Mary Grabar, Resident Fellow, The Alexander Hamilton Institute for the Study of Western Civilization (AHI), presented a paper on the conservative African American intellectual George Schuyler on June 8 at the Policy History Conference, organized by Donald Critchlow.  The biennial conference offers an interdisciplinary forum for academy scholars, independent scholars, and graduate students to discuss policy history topics and recent policy history research. The conference is co-sponsored by the Institute for Political History, a 501(c)(3) non-profit educational foundation; the Journal of Policy History; and the Center for American Institutions at Arizona State University. This year’s conference was held in Columbus, Ohio, from June 7 to 9.
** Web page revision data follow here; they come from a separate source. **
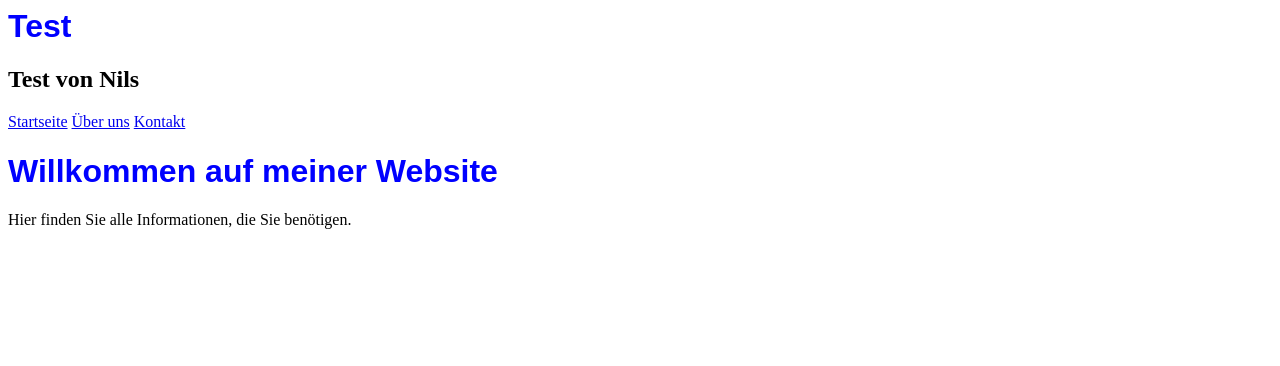
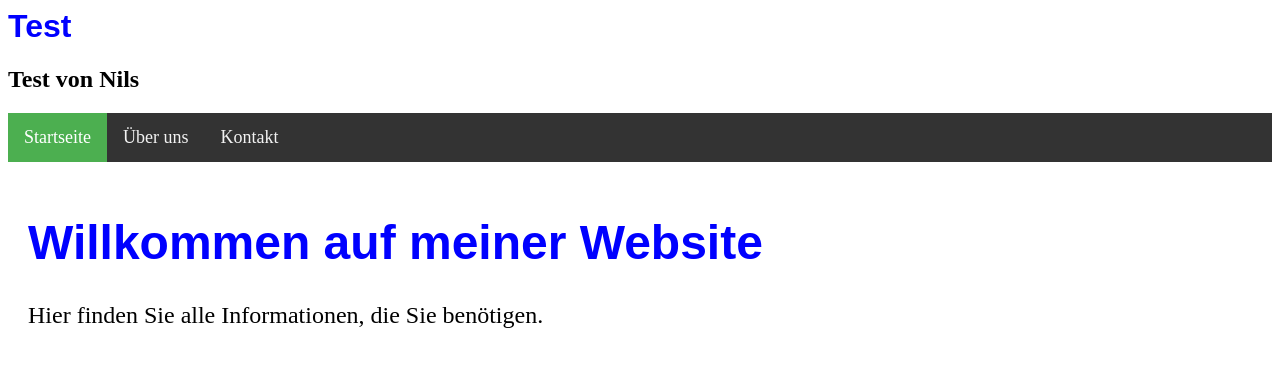
Before and after one commit to Timon-Okle/AL4_Enes_Luca_TimonO_Nils, a plain HTML site: page index.html in a window 1280 px wide. Drawn offline with Linux system fonts and the light colour scheme.

Commit message:
Update style.css

```diff
--- a/style.css
+++ b/style.css
@@ -2,3 +2,43 @@ h1 {
   color: blue;
   font-family: 'Avenir', sans-serif;
 }
+    /* Styles für die Navbar */
+    .navbar {
+      background-color: #333;
+      overflow: hidden;
+      font-size: 18px;
+    }
+
+    .navbar a {
+      float: left;
+      display: block;
+      color: #f2f2f2;
+      text-align: center;
+      padding: 14px 16px;
+      text-decoration: none;
+    }
+
+    .navbar a:hover {
+      background-color: #ddd;
+      color: black;
+    }
+
+    .navbar a.active {
+      background-color: #4CAF50;
+      color: white;
+    }
+
+    /* Styles für das Hauptinhalt */
+    .content {
+      padding: 20px;
+      font-size: 24px;
+    }
+
+    /* Styles für das Responsive Design */
+    @media screen and (max-width: 600px) {
+      .navbar a {
+        float: none;
+        display: block;
+        text-align: left;
+      }
+    }
```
Dr. Grabar is writing a book on Schuyler.  Her paper, “George S. Schuyler, Star Columnist of Harlem,” traced the development of his thought, who in the 1930s, according to an article by poet Melvin Tolson in the American Mercury, was publishing “the most discussed column in Negro America.” Schuyler’s “Views and Reviews” column in the Pittsburgh Courier propelled the newspaper to first place among the hundreds of black weekly newspapers in circulation in the 1930s and 1940s. But by the 1960s, because of his transition from socialism to conservativism, Schuyler was effectively banished from “Negro America.”

Dr. Grabar argued against a common explanation for Schuyler’s ideological shift, which was based on opportunism and abandonment of black civil rights.  She showed that the seeds of Schuyler’s conservatism were evident in his socialist years in his condemnation of violent Communist strategies that made African Americans the “spearhead of the revolution,” his bourgeois values and belief in orderly reform, his concern for promoting access to the middle class for African Americans, and his anti-statist, “anarchistic” beliefs that allied with those of Albert J. Nock, an inspirational figure for the post-World War II conservative movement.
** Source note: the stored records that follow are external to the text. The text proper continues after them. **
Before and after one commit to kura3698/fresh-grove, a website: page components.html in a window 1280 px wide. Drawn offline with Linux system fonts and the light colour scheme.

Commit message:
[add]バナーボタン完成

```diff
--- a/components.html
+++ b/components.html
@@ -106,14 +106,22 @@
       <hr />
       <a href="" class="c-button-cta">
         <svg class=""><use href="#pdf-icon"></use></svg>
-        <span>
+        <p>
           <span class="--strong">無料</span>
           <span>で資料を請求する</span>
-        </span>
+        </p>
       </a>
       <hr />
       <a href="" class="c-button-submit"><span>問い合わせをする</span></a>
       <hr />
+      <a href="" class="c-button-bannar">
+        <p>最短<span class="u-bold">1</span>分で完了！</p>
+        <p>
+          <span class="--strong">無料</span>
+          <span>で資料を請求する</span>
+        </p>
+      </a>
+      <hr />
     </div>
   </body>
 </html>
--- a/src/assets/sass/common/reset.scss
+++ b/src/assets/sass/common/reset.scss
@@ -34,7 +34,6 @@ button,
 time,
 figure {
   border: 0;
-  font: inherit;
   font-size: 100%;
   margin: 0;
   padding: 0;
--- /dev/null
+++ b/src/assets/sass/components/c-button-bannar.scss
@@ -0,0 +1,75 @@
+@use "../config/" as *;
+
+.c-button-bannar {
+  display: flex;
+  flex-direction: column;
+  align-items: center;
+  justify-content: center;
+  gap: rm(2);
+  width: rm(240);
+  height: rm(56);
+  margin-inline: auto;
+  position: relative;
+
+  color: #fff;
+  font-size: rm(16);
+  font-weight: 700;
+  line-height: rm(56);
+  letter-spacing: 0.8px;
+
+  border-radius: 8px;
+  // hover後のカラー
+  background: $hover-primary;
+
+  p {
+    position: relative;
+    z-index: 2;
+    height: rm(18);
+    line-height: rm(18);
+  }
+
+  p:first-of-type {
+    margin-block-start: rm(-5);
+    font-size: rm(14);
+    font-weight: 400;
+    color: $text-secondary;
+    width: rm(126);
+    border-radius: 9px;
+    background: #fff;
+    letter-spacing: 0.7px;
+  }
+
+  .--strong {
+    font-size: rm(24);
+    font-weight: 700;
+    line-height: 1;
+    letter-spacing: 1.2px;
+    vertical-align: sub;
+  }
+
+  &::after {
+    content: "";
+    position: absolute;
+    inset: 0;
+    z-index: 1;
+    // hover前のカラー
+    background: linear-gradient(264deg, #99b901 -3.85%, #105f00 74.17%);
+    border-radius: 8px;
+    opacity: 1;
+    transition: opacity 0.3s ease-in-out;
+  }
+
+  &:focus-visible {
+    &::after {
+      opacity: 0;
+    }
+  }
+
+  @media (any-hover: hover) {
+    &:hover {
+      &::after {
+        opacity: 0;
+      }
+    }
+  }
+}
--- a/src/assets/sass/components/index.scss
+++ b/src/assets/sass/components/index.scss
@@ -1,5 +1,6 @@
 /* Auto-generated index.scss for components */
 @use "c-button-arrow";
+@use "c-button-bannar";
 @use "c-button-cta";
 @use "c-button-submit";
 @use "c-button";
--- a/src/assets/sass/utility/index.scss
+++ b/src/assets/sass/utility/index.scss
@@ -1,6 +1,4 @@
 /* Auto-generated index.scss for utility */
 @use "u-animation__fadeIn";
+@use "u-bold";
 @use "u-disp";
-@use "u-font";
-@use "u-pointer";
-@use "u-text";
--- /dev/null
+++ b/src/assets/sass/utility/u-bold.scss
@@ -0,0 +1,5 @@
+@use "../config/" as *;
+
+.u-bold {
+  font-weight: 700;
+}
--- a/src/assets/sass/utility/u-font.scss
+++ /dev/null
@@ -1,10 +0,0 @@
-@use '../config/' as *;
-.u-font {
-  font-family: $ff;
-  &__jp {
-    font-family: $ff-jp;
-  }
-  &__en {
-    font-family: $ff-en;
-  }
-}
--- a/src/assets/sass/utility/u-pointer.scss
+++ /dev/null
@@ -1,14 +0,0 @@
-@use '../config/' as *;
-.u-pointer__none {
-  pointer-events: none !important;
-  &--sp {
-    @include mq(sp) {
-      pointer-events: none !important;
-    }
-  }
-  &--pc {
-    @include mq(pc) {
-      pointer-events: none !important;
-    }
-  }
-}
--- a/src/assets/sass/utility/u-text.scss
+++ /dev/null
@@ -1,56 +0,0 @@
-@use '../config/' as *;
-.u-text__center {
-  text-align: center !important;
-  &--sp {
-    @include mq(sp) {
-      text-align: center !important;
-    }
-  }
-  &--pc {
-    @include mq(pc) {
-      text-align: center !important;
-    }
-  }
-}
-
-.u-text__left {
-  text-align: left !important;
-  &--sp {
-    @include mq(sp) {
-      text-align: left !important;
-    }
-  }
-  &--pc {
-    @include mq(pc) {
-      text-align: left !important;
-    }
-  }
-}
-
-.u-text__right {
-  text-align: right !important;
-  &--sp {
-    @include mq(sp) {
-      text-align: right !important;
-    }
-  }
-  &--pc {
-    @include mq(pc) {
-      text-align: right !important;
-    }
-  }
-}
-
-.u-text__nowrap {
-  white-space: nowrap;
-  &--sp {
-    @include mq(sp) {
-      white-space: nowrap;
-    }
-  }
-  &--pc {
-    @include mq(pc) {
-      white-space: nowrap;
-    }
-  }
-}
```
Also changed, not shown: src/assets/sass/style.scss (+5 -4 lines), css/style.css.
The major precipitating factor was the presidency of Franklin D. Roosevelt. Schuyler’s hopes for a “sensible evolutionary program of socialism” that would provide a level playing field for jobs under the National Recovery Act were soon shattered when the New Deal programs proved to be costly to and discriminatory against black Americans. Schuyler’s ideological conversion was bolstered by his associations in the 1930s with such conservatives as Suzanne La Follette, an editor at Nock’s The Freeman and fellow member of the Executive Committee of the Writers League against Lynching, and Congressman Hamilton Fish, who had introduced three military equality bills in 1938. Both these, and other civil rights efforts, were rejected by Roosevelt.
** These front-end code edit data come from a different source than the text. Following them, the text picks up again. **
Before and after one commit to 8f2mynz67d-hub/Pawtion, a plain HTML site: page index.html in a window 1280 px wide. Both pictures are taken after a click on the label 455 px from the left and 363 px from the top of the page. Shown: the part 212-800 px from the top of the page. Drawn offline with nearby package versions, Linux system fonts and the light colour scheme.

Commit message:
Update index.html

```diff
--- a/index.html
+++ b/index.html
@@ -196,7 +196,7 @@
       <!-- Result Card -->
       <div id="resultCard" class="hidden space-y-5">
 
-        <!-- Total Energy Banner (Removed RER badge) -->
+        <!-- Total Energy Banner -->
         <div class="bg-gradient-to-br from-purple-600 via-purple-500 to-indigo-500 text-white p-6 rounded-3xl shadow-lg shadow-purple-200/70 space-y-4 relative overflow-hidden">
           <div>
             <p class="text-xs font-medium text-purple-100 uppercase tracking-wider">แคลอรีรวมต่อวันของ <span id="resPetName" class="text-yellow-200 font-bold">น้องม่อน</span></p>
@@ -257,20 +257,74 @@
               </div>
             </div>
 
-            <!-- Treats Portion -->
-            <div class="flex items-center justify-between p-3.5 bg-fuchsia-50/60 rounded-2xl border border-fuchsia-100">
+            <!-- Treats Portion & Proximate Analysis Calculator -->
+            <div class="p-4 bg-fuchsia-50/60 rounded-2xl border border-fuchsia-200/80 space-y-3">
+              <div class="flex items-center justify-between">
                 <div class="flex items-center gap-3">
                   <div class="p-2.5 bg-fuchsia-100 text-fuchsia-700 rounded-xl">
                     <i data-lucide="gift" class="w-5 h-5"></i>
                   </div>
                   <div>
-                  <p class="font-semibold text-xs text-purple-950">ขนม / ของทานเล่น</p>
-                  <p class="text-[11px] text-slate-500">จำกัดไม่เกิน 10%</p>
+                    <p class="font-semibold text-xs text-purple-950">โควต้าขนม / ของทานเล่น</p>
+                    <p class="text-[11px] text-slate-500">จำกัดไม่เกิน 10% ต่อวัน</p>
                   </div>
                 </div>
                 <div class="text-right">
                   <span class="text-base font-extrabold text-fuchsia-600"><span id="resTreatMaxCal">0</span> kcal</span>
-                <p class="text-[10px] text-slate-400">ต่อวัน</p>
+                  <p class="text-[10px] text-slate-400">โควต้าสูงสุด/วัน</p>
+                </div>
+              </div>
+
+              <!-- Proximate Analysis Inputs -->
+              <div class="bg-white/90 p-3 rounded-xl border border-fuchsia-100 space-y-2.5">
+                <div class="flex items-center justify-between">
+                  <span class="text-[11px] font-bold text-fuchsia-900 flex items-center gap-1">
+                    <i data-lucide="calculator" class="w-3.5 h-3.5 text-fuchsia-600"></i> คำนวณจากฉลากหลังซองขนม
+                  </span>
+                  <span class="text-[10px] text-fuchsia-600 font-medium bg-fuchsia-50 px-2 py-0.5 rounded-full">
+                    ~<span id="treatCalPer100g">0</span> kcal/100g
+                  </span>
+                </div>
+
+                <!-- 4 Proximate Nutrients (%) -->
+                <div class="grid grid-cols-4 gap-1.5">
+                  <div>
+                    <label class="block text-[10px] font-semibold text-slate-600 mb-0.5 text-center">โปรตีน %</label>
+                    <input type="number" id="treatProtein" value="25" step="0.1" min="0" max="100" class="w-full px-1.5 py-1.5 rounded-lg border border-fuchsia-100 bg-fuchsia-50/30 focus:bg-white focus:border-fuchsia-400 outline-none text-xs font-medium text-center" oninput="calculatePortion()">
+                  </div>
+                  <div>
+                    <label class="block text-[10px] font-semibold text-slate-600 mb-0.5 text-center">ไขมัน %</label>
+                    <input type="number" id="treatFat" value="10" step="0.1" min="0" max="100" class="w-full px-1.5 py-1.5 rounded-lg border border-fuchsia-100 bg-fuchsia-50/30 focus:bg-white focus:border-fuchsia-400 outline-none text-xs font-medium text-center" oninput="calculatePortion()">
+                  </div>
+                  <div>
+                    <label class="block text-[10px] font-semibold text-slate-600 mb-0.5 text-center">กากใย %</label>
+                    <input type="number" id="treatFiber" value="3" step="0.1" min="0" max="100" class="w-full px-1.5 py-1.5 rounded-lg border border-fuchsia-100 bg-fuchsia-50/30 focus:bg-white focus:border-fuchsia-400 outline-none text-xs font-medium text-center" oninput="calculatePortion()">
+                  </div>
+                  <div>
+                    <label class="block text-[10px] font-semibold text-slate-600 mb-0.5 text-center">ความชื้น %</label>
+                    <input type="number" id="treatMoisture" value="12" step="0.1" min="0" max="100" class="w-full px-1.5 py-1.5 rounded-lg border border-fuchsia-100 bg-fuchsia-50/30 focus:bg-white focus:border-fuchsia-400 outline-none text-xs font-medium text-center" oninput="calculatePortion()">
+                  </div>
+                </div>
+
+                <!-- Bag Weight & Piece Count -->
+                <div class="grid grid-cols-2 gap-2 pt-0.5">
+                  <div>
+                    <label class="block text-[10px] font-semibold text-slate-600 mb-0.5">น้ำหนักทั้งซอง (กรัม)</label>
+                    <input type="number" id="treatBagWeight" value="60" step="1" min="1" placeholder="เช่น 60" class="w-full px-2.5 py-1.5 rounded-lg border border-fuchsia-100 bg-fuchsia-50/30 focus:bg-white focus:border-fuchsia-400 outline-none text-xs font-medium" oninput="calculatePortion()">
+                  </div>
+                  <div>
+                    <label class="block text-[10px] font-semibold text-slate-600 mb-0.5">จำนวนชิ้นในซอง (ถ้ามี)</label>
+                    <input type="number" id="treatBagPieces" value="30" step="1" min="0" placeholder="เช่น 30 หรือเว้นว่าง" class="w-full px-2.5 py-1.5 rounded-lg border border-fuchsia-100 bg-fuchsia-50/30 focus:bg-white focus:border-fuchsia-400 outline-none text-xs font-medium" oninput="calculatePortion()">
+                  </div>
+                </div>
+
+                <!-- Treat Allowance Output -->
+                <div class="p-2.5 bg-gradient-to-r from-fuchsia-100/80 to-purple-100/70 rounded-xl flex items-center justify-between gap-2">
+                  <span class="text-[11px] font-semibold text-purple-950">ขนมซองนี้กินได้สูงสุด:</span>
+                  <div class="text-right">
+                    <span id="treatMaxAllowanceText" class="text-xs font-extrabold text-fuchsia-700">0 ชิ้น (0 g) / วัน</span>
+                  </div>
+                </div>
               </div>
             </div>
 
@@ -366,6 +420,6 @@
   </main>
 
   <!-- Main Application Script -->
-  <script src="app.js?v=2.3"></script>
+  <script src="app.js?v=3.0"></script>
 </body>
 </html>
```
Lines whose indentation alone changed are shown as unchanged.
On Saturday, June 10, Dr. Grabar also appeared as a guest during a Twitter spaces event hosted by Deb Fillman to counter the Zinn Education Project’s “Teach Truth Day of Action.”  On Tuesday, June 13, she appeared on Terry Maxwell’s program on KNZR in Bakersfield, California, to discuss Debunking Howard Zinn.